Inboard motors are rare, but a one or two-cylinder marine diesel can sometimes be found below the cockpit of a centerboard cruiser. Some small 'motor-sailer' boats have inboard engines and a centerboard for sailing.

Best Centerboard Sailboats for Cruising

Centerboard sailboats are ideal for coastal and inland cruising, and many of these pocket-sized vessels include surprisingly comfortable accommodations. These aren't dinghies or converted rowboats; they're serious sailing vessels in a compact package. Here are a few of the best 'all-around' centerboard sailboats available today.

Catalina 22

The Catalina 22 is one of the most popular sailboats ever built. It has the profile of its larger cousins (like the Catalina 27) but features a compact swing keel centerboard instead of a fin keel. At 22 feet long, the Catalina 22 is about as hardy as centerboard cruisers get.

And thanks to its retractable hinged centerboard, there's enough cabin space for a V-berth, porta-potty, stove, sink, settee, and a convertible dining area berth. The trailerable Catalina 22 is widely available on the used market, often for entry-level pricing.

West Wight Potter 19

The West Wight Potter 19 is a small centerboard pocket cruiser with a cult following. It's a fiberglass V-bottom trailer sailboat with a spacious cabin, retractable centerboard, and foldable mast. This little cruiser is capable and convenient, and it's still produced today.

West Wight Potter sailboats are famous for being (quite literally) unsinkable. They're loaded with flotation foam and stay afloat even when completely flooded. Plus, they're easy to sail, and they have an enormous amount of natural stability.

Hunter 22

The Hunter 22 is a remarkably well-balanced centerboard cruising boat. Like the Catalina 22, this Hunter sailboat features a compact swing-type retractable centerboard. It has a spacious cabin with room to accommodate the whole family on short voyages.

Hunter designed this compact cruising sloop with a masthead rig, which is simple to operate and robust. These vessels were only produced for a few years in the 80s, but variants are plentiful, and they're plenty of fun to sail.

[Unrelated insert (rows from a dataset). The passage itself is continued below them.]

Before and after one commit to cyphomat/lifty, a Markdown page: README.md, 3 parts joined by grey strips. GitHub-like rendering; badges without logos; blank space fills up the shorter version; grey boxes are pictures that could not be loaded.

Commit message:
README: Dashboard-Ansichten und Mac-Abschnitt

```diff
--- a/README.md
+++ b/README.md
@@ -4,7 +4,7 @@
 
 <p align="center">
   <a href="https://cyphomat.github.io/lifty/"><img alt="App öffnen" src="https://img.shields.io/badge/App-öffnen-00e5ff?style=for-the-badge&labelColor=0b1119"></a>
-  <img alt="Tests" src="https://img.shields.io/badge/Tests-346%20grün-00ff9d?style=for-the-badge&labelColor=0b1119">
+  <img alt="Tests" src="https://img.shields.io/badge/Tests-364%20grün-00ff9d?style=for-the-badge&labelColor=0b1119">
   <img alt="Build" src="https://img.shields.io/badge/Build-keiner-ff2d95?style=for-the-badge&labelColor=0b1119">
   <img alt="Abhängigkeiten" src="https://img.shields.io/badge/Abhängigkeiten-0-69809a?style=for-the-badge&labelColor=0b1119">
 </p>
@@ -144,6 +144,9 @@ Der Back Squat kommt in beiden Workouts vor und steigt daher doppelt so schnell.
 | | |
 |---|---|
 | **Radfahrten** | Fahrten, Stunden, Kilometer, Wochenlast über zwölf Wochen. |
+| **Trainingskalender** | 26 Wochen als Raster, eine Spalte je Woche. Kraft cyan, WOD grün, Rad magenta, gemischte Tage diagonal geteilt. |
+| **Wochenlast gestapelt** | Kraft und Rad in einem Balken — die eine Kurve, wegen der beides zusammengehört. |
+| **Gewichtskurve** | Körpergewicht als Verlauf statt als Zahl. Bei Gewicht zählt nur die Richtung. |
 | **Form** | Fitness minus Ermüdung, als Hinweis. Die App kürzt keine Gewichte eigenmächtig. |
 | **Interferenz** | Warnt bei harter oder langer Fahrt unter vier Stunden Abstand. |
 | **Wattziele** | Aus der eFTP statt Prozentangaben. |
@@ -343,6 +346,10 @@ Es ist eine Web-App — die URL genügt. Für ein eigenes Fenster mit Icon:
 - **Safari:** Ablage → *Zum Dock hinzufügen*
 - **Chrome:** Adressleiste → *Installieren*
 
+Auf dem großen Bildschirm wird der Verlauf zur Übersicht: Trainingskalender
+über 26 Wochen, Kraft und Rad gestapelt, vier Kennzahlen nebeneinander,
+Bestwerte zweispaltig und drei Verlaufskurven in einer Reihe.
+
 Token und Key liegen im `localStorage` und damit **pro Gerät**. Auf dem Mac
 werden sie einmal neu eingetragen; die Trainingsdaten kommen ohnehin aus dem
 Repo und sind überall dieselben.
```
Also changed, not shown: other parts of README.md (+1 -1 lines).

Centerboard Vs. Fixed Keel

Are you interested in buying a sailboat? Deciding between a centerboard and a fixed keel is an important decision that shouldn't be overlooked. If you're looking for a trailerable weekender for short voyages and an occasional offshore run, then consider a centerboard. They're cheap and easy to store in or out of the water.

Centerboard sailboats are also ideal for island hopping, as long as the islands aren't too far from your homeport. Florida to the Bahamas is a common and manageable journey for cruising centerboard boats.

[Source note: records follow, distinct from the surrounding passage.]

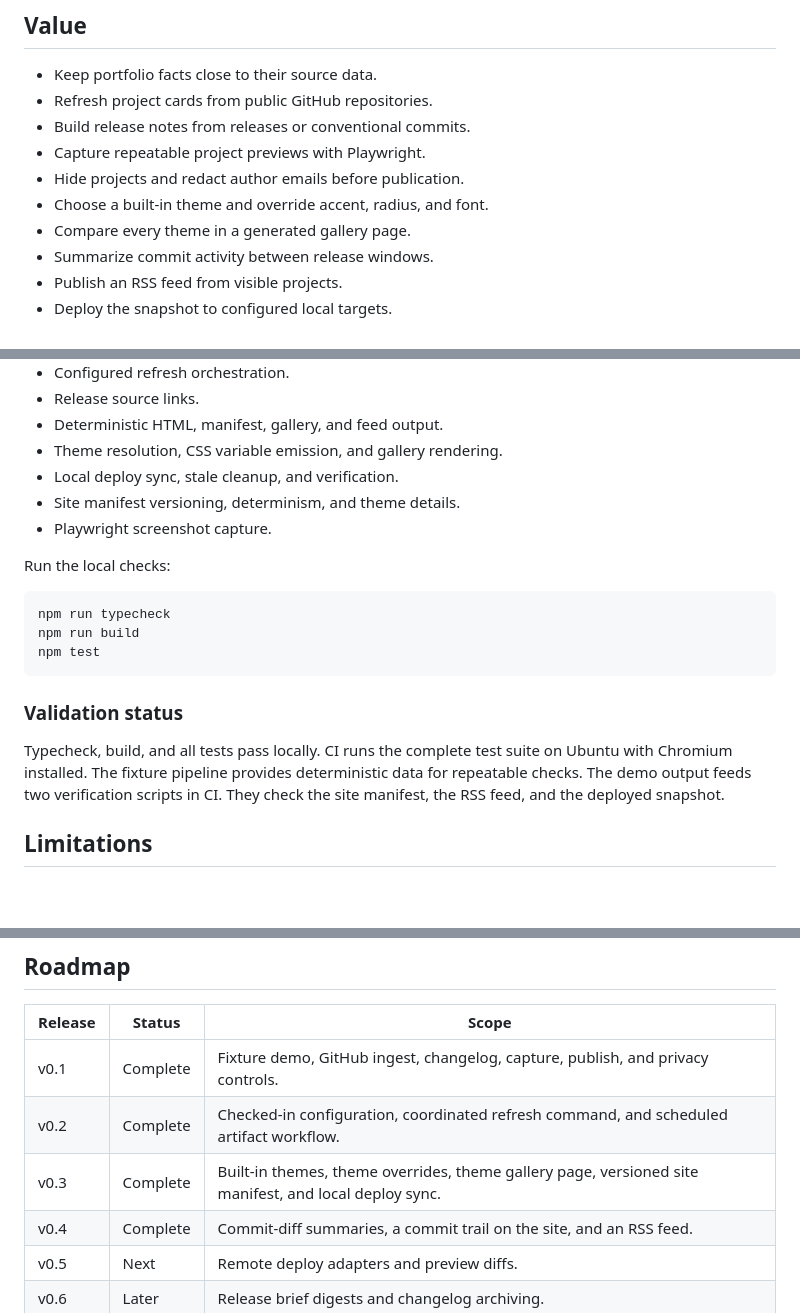
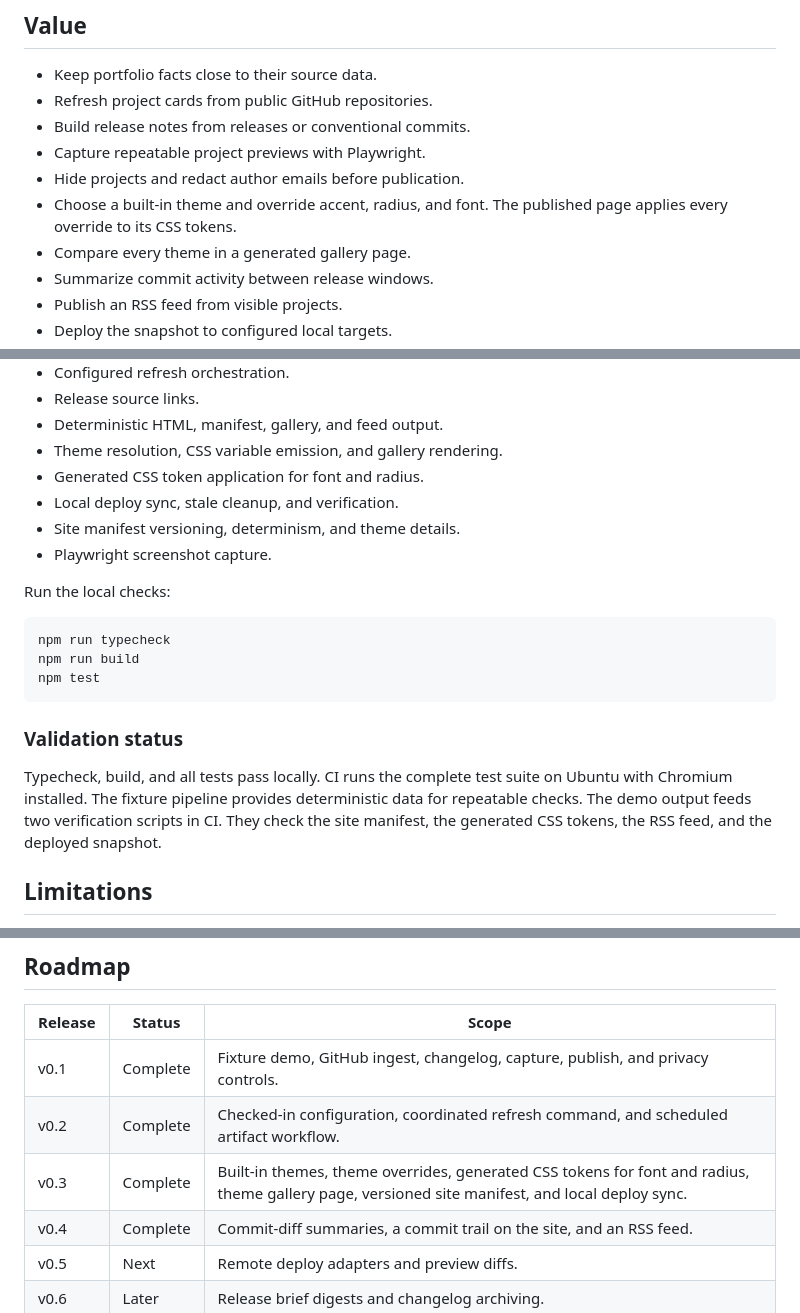
Before and after one commit to DanielCuevas1208/engineer-profile, a Markdown page: README.md, 3 parts joined by grey strips. Drawn GitHub-style; blank space fills up the shorter version.

```diff
--- a/README.md
+++ b/README.md
@@ -12,6 +12,7 @@ paths in SQLite. It publishes a static site from these records.
 - Capture repeatable project previews with Playwright.
 - Hide projects and redact author emails before publication.
 - Choose a built-in theme and override accent, radius, and font.
+  The published page applies every override to its CSS tokens.
 - Compare every theme in a generated gallery page.
 - Summarize commit activity between release windows.
 - Publish an RSS feed from visible projects.
@@ -291,6 +297,7 @@ The test suite covers these core behaviors:
 - Release source links.
 - Deterministic HTML, manifest, gallery, and feed output.
 - Theme resolution, CSS variable emission, and gallery rendering.
+- Generated CSS token application for font and radius.
 - Local deploy sync, stale cleanup, and verification.
 - Site manifest versioning, determinism, and theme details.
 - Playwright screenshot capture.
@@ -309,7 +316,7 @@ Typecheck, build, and all tests pass locally.
 CI runs the complete test suite on Ubuntu with Chromium installed.
 The fixture pipeline provides deterministic data for repeatable checks.
 The demo output feeds two verification scripts in CI.
-They check the site manifest, the RSS feed, and the deployed snapshot.
+They check the site manifest, the generated CSS tokens, the RSS feed, and the deployed snapshot.
 
 ## Limitations
 
@@ -332,7 +339,7 @@ They check the site manifest, the RSS feed, and the deployed snapshot.
 | --- | --- | --- |
 | v0.1 | Complete | Fixture demo, GitHub ingest, changelog, capture, publish, and privacy controls. |
 | v0.2 | Complete | Checked-in configuration, coordinated refresh command, and scheduled artifact workflow. |
-| v0.3 | Complete | Built-in themes, theme overrides, theme gallery page, versioned site manifest, and local deploy sync. |
+| v0.3 | Complete | Built-in themes, theme overrides, generated CSS tokens for font and radius, theme gallery page, versioned site manifest, and local deploy sync. |
 | v0.4 | Complete | Commit-diff summaries, a commit trail on the site, and an RSS feed. |
 | v0.5 | Next | Remote deploy adapters and preview diffs. |
 | v0.6 | Later | Release brief digests and changelog archiving. |
```
Also changed, not shown: other parts of README.md (+6 -1 lines), CONTRIBUTING.md (+1 -0 lines), docs/demo-index.png, docs/theme-gallery.png, 7 other files.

And since centerboard sailboats tend to be smaller, it's important to consider how much provision storage you'll need for the journey. Running out of food or fresh water isn't much fun in the middle of the ocean.

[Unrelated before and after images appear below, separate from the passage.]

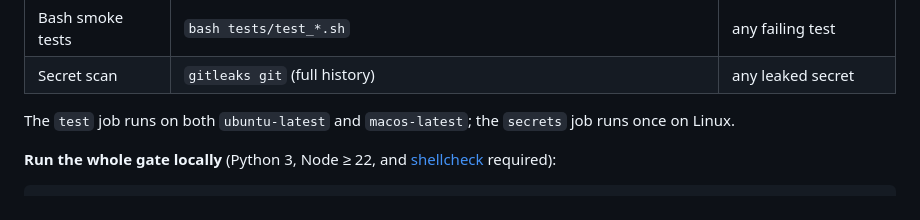
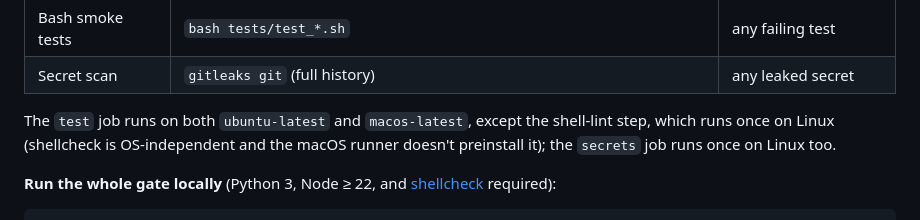
Before and after one commit to YushengAuggie/glimpse, a Markdown page: CONTRIBUTING.md, the part around the change. Rendered like a GitHub page.

```diff
--- a/CONTRIBUTING.md
+++ b/CONTRIBUTING.md
@@ -40,8 +40,9 @@ These checks are **blocking** — a failure blocks the PR:
 | Bash smoke tests | `bash tests/test_*.sh` | any failing test |
 | Secret scan | `gitleaks git` (full history) | any leaked secret |
 
-The `test` job runs on both `ubuntu-latest` and `macos-latest`; the `secrets`
-job runs once on Linux.
+The `test` job runs on both `ubuntu-latest` and `macos-latest`, except the
+shell-lint step, which runs once on Linux (shellcheck is OS-independent and the
+macOS runner doesn't preinstall it); the `secrets` job runs once on Linux too.
 
 **Run the whole gate locally** (Python 3, Node ≥ 22, and
 [shellcheck](https://www.shellcheck.net/) required):
```
Also changed, not shown: AGENTS.md (+5 -3 lines).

Fixed keelboats are ideal for extended offshore voyages and coastal cruising, especially in choppy waters. A fixed keel cruising boat offers superior roll comfort, stability, and handling in a wide range of weather conditions. They're safer in storms as well. For serious sailing, it's difficult to find an ideal alternative.

What is a Sailboat Centerboard?
Daniel Wade

Daniel Wade

I've personally had thousands of questions about sailing and sailboats over the years. As I learn and experience sailing, and the community, I share the answers that work and make sense to me, here on Life of Sailing.

Read more articles

by this author

Home /

What is a Sailboat Centerboard?

What is a Sailboat Centerboard?
7 Best Places To Liveaboard A Sailboat >>Can You Live On A Sailboat Year Round? >>

Most Recent

Important Legal Info

Similar Posts

Popular Posts

Get The Best Sailing Content

Welcome aboard! Check your email...
Oops! Something went wrong while submitting the form.

Lifeofsailing.com is a participant in the Amazon Services LLC Associates Program, an affiliate advertising program designed to provide a means for sites to earn advertising fees by advertising and linking to Amazon. This site also participates in other affiliate programs and is compensated for referring traffic and business to these companies.

(866) 342-SAIL

© 2024 Life of Sailing
Email: contact@lifeofsailing.com
Address: 11816 Inwood Rd #3024 Dallas, TX 75244
DisclaimerPrivacy Policy